◆ Your goal ◆
Repeat the records below exactly, from the first line through the line containing "entry for the native-Go processor port.", and leave out any pictures.
┄┄┄┄┄┄
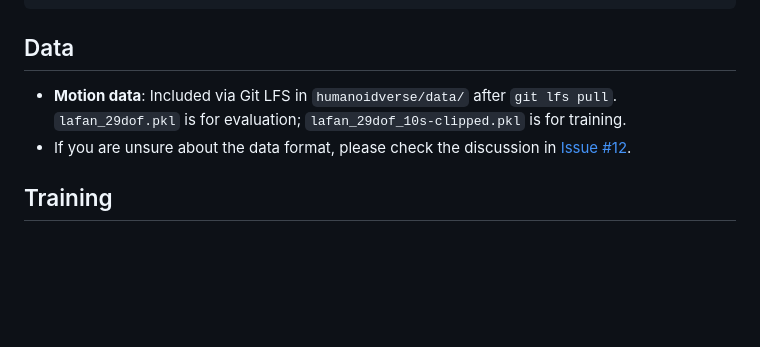
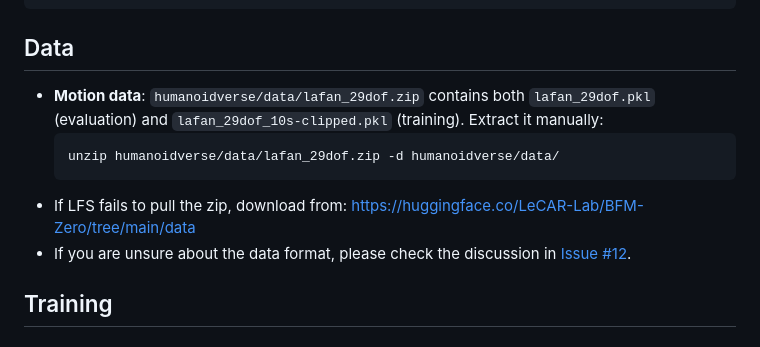
Before and after one commit to shangchaohu718/BDX-Tracker, a Markdown page: README.md, the part around the change. Drawn GitHub-style; blank space fills up the shorter version.

Commit message:
Update data docs: lafan_29dof.zip needs manual extraction, add zip to LFS
Co-Authored-By: Claude Opus 4.7 <noreply@anthropic.com>

````diff
--- a/README.md
+++ b/README.md
@@ -69,7 +69,11 @@ uv sync
 
 ## Data
 
-- **Motion data**: Included via Git LFS in `humanoidverse/data/` after `git lfs pull`. `lafan_29dof.pkl` is for evaluation; `lafan_29dof_10s-clipped.pkl` is for training.
+- **Motion data**: `humanoidverse/data/lafan_29dof.zip` contains both `lafan_29dof.pkl` (evaluation) and `lafan_29dof_10s-clipped.pkl` (training). Extract it manually:
+  ```bash
+  unzip humanoidverse/data/lafan_29dof.zip -d humanoidverse/data/
+  ```
+- If LFS fails to pull the zip, download from: https://huggingface.co/LeCAR-Lab/BFM-Zero/tree/main/data
 - If you are unsure about the data format, please check the discussion in
   [Issue #12](https://github.com/LeCAR-Lab/BFM-Zero/issues/12).
 
````
Also changed, not shown: CLAUDE.md (+6 -2 lines).
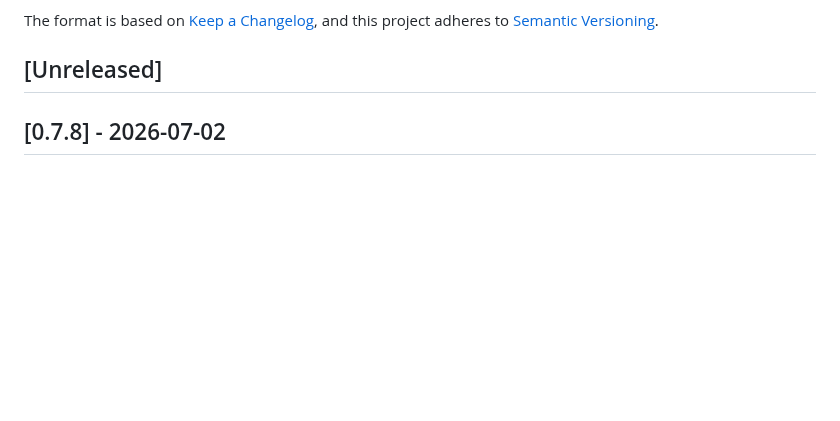
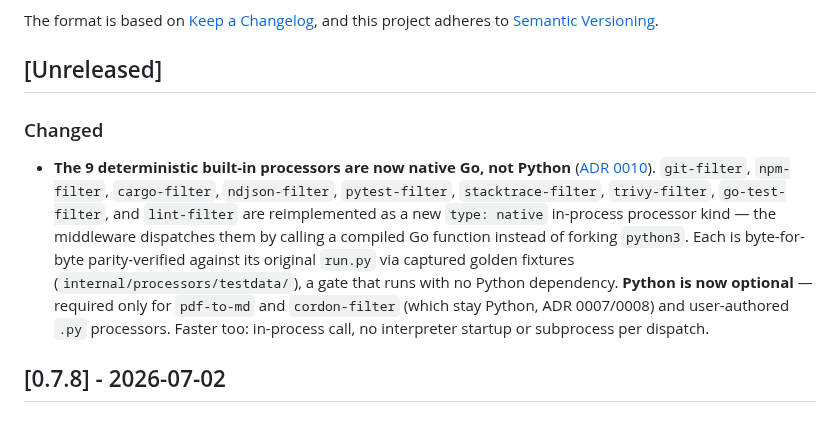
Before and after one commit to 3rg0n/thlibo, a Markdown page: CHANGELOG.md, the part around the change. Rendered like a GitHub page; blank space fills up the shorter version.

Commit message:
docs: Python now optional (native Go filters) + CHANGELOG for ADR 0010
README prerequisite reworded: python3 is optional, needed only for
pdf-to-md + cordon-filter + user .py processors. CHANGELOG [Unreleased]
entry for the native-Go processor port.

Co-Authored-By: Claude Opus 4.8 <noreply@anthropic.com>

```diff
--- a/CHANGELOG.md
+++ b/CHANGELOG.md
@@ -6,6 +6,22 @@ The format is based on [Keep a Changelog](https://keepachangelog.com/en/1.1.0/),
 and this project adheres to [Semantic Versioning](https://semver.org/spec/v2.0.0.html).
 
 ## [Unreleased]
+
+### Changed
+
+- **The 9 deterministic built-in processors are now native Go, not
+  Python** ([ADR 0010](docs/adr/0010-native-go-processors.md)).
+  `git-filter`, `npm-filter`, `cargo-filter`, `ndjson-filter`,
+  `pytest-filter`, `stacktrace-filter`, `trivy-filter`, `go-test-filter`,
+  and `lint-filter` are reimplemented as a new `type: native`
+  in-process processor kind — the middleware dispatches them by calling
+  a compiled Go function instead of forking `python3`. Each is
+  byte-for-byte parity-verified against its original `run.py` via
+  captured golden fixtures (`internal/processors/testdata/`), a gate
+  that runs with no Python dependency. **Python is now optional** —
+  required only for `pdf-to-md` and `cordon-filter` (which stay Python,
+  ADR 0007/0008) and user-authored `.py` processors. Faster too:
+  in-process call, no interpreter startup or subprocess per dispatch.
 
 ## [0.7.8] - 2026-07-02
 
```
Also changed, not shown: README.md (+5 -1 lines).
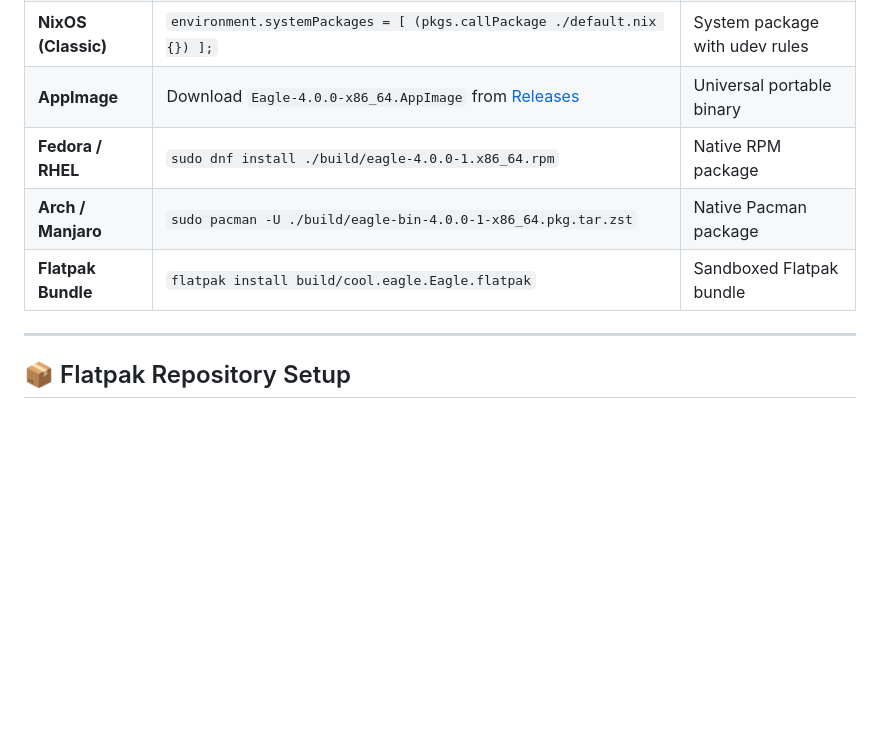
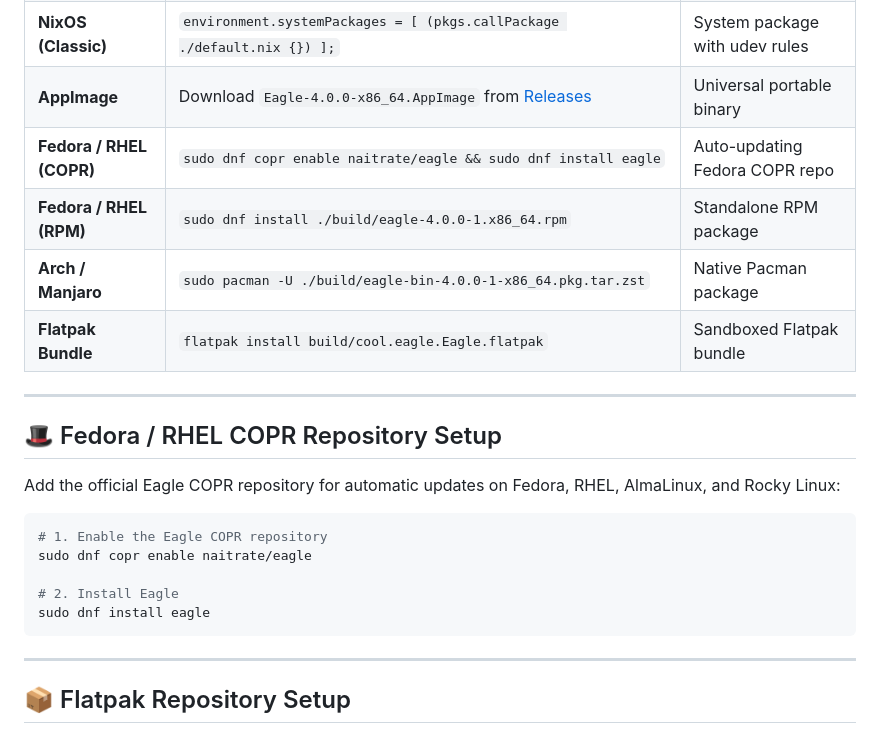
Before and after one commit to Naitrate/Eagle-Linux, a Markdown page: README.md, the part around the change. GitHub-like rendering; blank space fills up the shorter version.

Commit message:
docs: add Fedora/RHEL COPR repository installation steps to README

````diff
--- a/README.md
+++ b/README.md
@@ -44,9 +44,24 @@
 | **NixOS (Flakes)**  | `nix run github:Naitrate/Eagle-Linux --impure`                                                           | Run instantly via Nix Flake    |
 | **NixOS (Classic)** | `environment.systemPackages = [ (pkgs.callPackage ./default.nix {}) ];`                                  | System package with udev rules |
 | **AppImage**        | Download `Eagle-4.0.0-x86_64.AppImage` from [Releases](https://github.com/Naitrate/Eagle-Linux/releases) | Universal portable binary      |
-| **Fedora / RHEL**   | `sudo dnf install ./build/eagle-4.0.0-1.x86_64.rpm`                                                      | Native RPM package             |
+| **Fedora / RHEL (COPR)** | `sudo dnf copr enable naitrate/eagle && sudo dnf install eagle`                          | Auto-updating Fedora COPR repo |
+| **Fedora / RHEL (RPM)**  | `sudo dnf install ./build/eagle-4.0.0-1.x86_64.rpm`                                                      | Standalone RPM package         |
 | **Arch / Manjaro**  | `sudo pacman -U ./build/eagle-bin-4.0.0-1-x86_64.pkg.tar.zst`                                            | Native Pacman package          |
 | **Flatpak Bundle**  | `flatpak install build/cool.eagle.Eagle.flatpak`                                                         | Sandboxed Flatpak bundle       |
+
+---
+
+## 🎩 Fedora / RHEL COPR Repository Setup
+
+Add the official Eagle COPR repository for automatic updates on Fedora, RHEL, AlmaLinux, and Rocky Linux:
+
+```bash
+# 1. Enable the Eagle COPR repository
+sudo dnf copr enable naitrate/eagle
+
+# 2. Install Eagle
+sudo dnf install eagle
+```
 
 ---
 
````
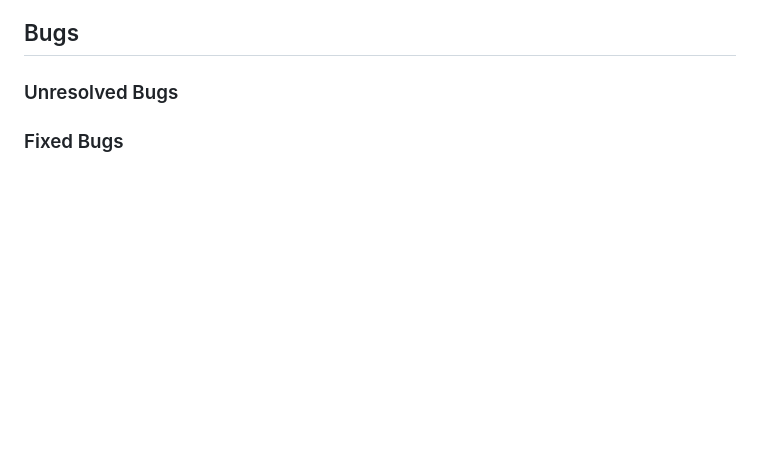
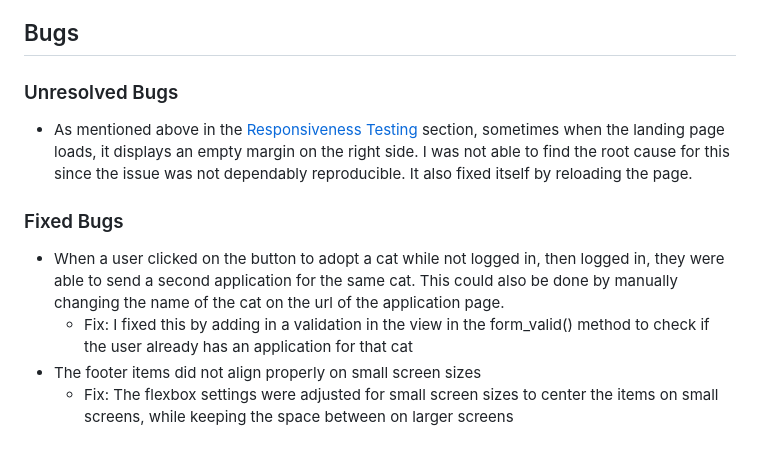
Before and after one commit to hashtag-squirrel/pawse, a Markdown page: TESTING.md, the part around one of its changes. Rendered like a GitHub page; blank space fills up the shorter version.

Commit message:
Finish TESTING.md

```diff
--- a/TESTING.md
+++ b/TESTING.md
@@ -352,4 +352,11 @@ Browsers:
 
 ### Unresolved Bugs
 
+- As mentioned above in the [Responsiveness Testing](#responsiveness-testing) section, sometimes when the landing page loads, it displays an empty margin on the right side. I was not able to find the root cause for this since the issue was not dependably reproducible. It also fixed itself by reloading the page.
+
 ### Fixed Bugs
+
+- When a user clicked on the button to adopt a cat while not logged in, then logged in, they were able to send a second application for the same cat. This could also be done by manually changing the name of the cat on the url of the application page.
+  - Fix: I fixed this by adding in a validation in the view in the form_valid() method to check if the user already has an application for that cat
+- The footer items did not align properly on small screen sizes
+  - Fix: The flexbox settings were adjusted for small screen sizes to center the items on small screens, while keeping the space between on larger screens
```
Also changed, not shown: other parts of TESTING.md (+27 -27 lines).
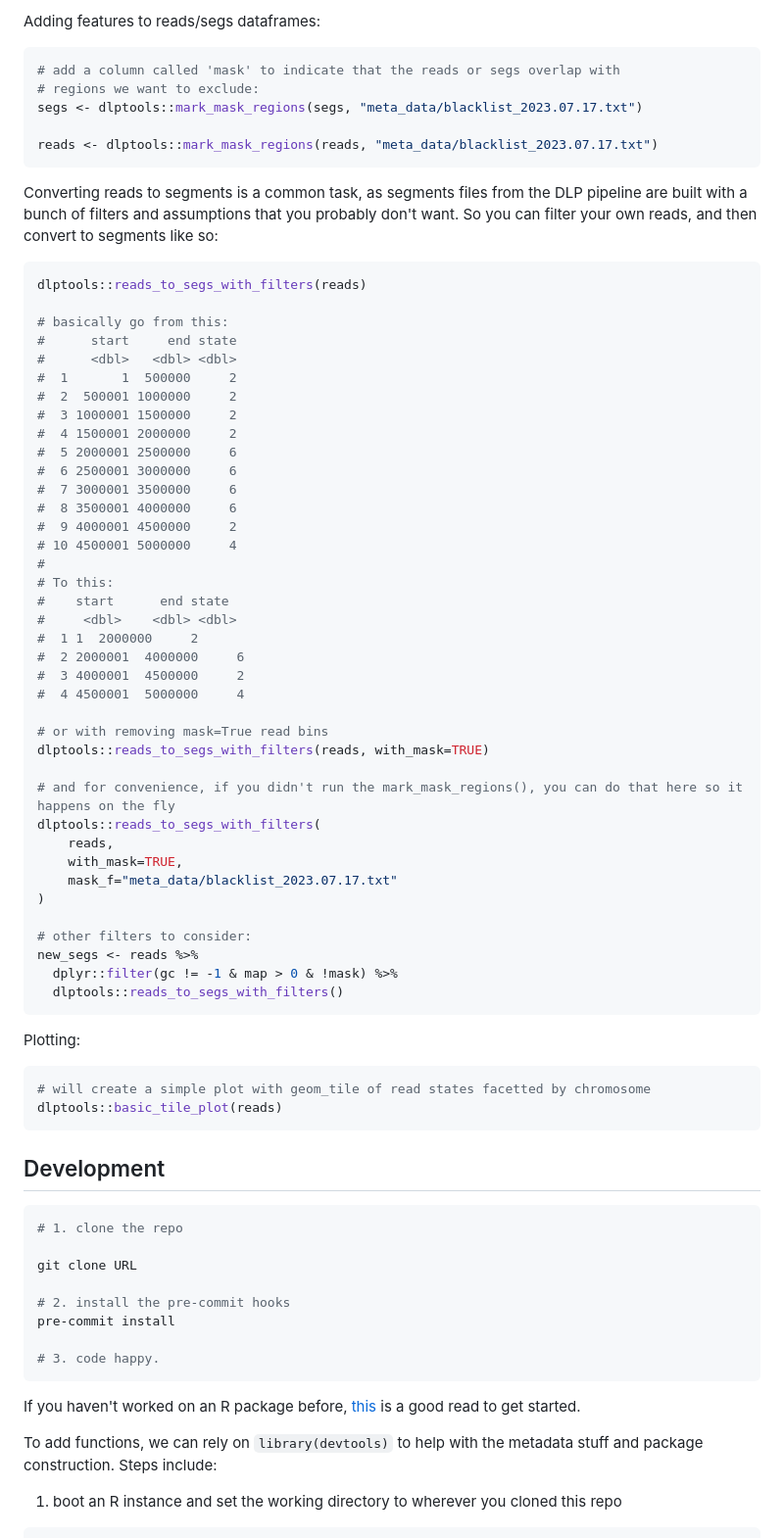
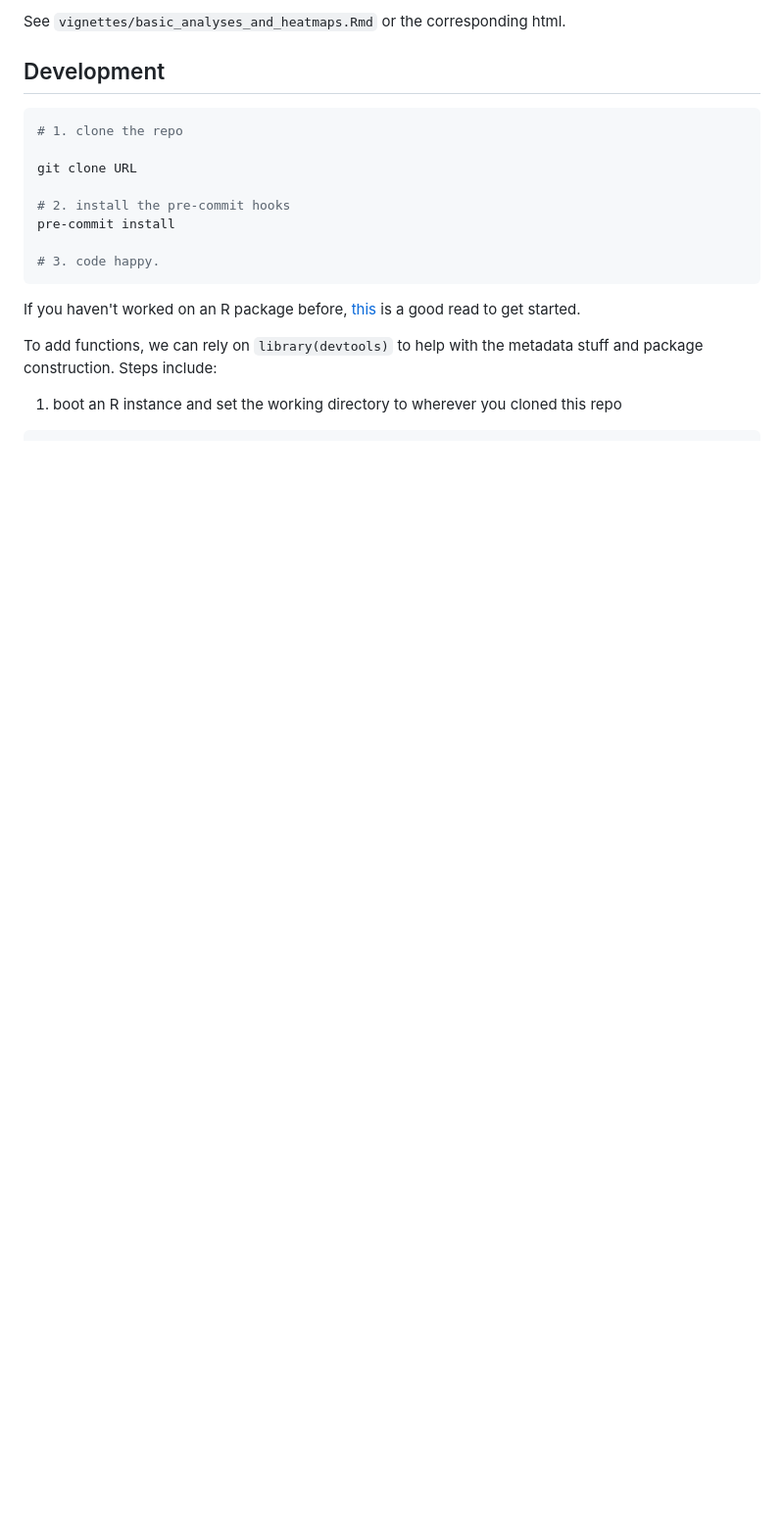
Before and after one commit to molonc/dlptools, a Markdown page: README.md, the part around the change printed below. Shown: that part at 98% size. GitHub-like rendering; blank space fills up the shorter version.

Commit message:
chore: update function descriptions

````diff
--- a/README.md
+++ b/README.md
@@ -92,63 +77,4 @@ reads <- dlptools::import_dlp_files(my_dlp_dir, 'reads')
-Adding features to reads/segs dataframes:
-
-```R
-# add a column called 'mask' to indicate that the reads or segs overlap with
-# regions we want to exclude:
-segs <- dlptools::mark_mask_regions(segs, "meta_data/blacklist_2023.07.17.txt")
-
-reads <- dlptools::mark_mask_regions(reads, "meta_data/blacklist_2023.07.17.txt")
-```
-
-Converting reads to segments is a common task, as segments files from the DLP pipeline are built with a bunch of filters and assumptions that you probably don't want. So you can filter your own reads, and then convert to segments like so:
-
-```R
-dlptools::reads_to_segs_with_filters(reads)
-
-# basically go from this:
-#      start     end state
-#      <dbl>   <dbl> <dbl>
-#  1       1  500000     2
-#  2  500001 1000000     2
-#  3 1000001 1500000     2
-#  4 1500001 2000000     2
-#  5 2000001 2500000     6
-#  6 2500001 3000000     6
-#  7 3000001 3500000     6
-#  8 3500001 4000000     6
-#  9 4000001 4500000     2
-# 10 4500001 5000000     4
-#
-# To this:
-#    start      end state
-#     <dbl>    <dbl> <dbl>
-#  1 1  2000000     2
-#  2 2000001  4000000     6
-#  3 4000001  4500000     2
-#  4 4500001  5000000     4
-
-# or with removing mask=True read bins
-dlptools::reads_to_segs_with_filters(reads, with_mask=TRUE)
-
-# and for convenience, if you didn't run the mark_mask_regions(), you can do that here so it happens on the fly
-dlptools::reads_to_segs_with_filters(
-    reads,
-    with_mask=TRUE,
-    mask_f="meta_data/blacklist_2023.07.17.txt"
-)
-
-# other filters to consider:
-new_segs <- reads %>%
-  dplyr::filter(gc != -1 & map > 0 & !mask) %>%
-  dlptools::reads_to_segs_with_filters()
-```
-
-
-Plotting:
-
-```R
-# will create a simple plot with geom_tile of read states facetted by chromosome
-dlptools::basic_tile_plot(reads)
-```
+See `vignettes/basic_analyses_and_heatmaps.Rmd` or the corresponding html.
 
 ## Development
 
````
Also changed, not shown: other parts of README.md (+0 -15 lines).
┄┄┄┄┄┄
◆ Answer for this exercise ◆
Before and after one commit to shangchaohu718/BDX-Tracker, a Markdown page: README.md, the part around the change. Drawn GitHub-style; blank space fills up the shorter version.

Commit message:
Update data docs: lafan_29dof.zip needs manual extraction, add zip to LFS
Co-Authored-By: Claude Opus 4.7 <noreply@anthropic.com>

````diff
--- a/README.md
+++ b/README.md
@@ -69,7 +69,11 @@ uv sync
 
 ## Data
 
-- **Motion data**: Included via Git LFS in `humanoidverse/data/` after `git lfs pull`. `lafan_29dof.pkl` is for evaluation; `lafan_29dof_10s-clipped.pkl` is for training.
+- **Motion data**: `humanoidverse/data/lafan_29dof.zip` contains both `lafan_29dof.pkl` (evaluation) and `lafan_29dof_10s-clipped.pkl` (training). Extract it manually:
+  ```bash
+  unzip humanoidverse/data/lafan_29dof.zip -d humanoidverse/data/
+  ```
+- If LFS fails to pull the zip, download from: https://huggingface.co/LeCAR-Lab/BFM-Zero/tree/main/data
 - If you are unsure about the data format, please check the discussion in
   [Issue #12](https://github.com/LeCAR-Lab/BFM-Zero/issues/12).
 
````
Also changed, not shown: CLAUDE.md (+6 -2 lines).
Before and after one commit to 3rg0n/thlibo, a Markdown page: CHANGELOG.md, the part around the change. Rendered like a GitHub page; blank space fills up the shorter version.

Commit message:
docs: Python now optional (native Go filters) + CHANGELOG for ADR 0010
README prerequisite reworded: python3 is optional, needed only for
pdf-to-md + cordon-filter + user .py processors. CHANGELOG [Unreleased]
entry for the native-Go processor port.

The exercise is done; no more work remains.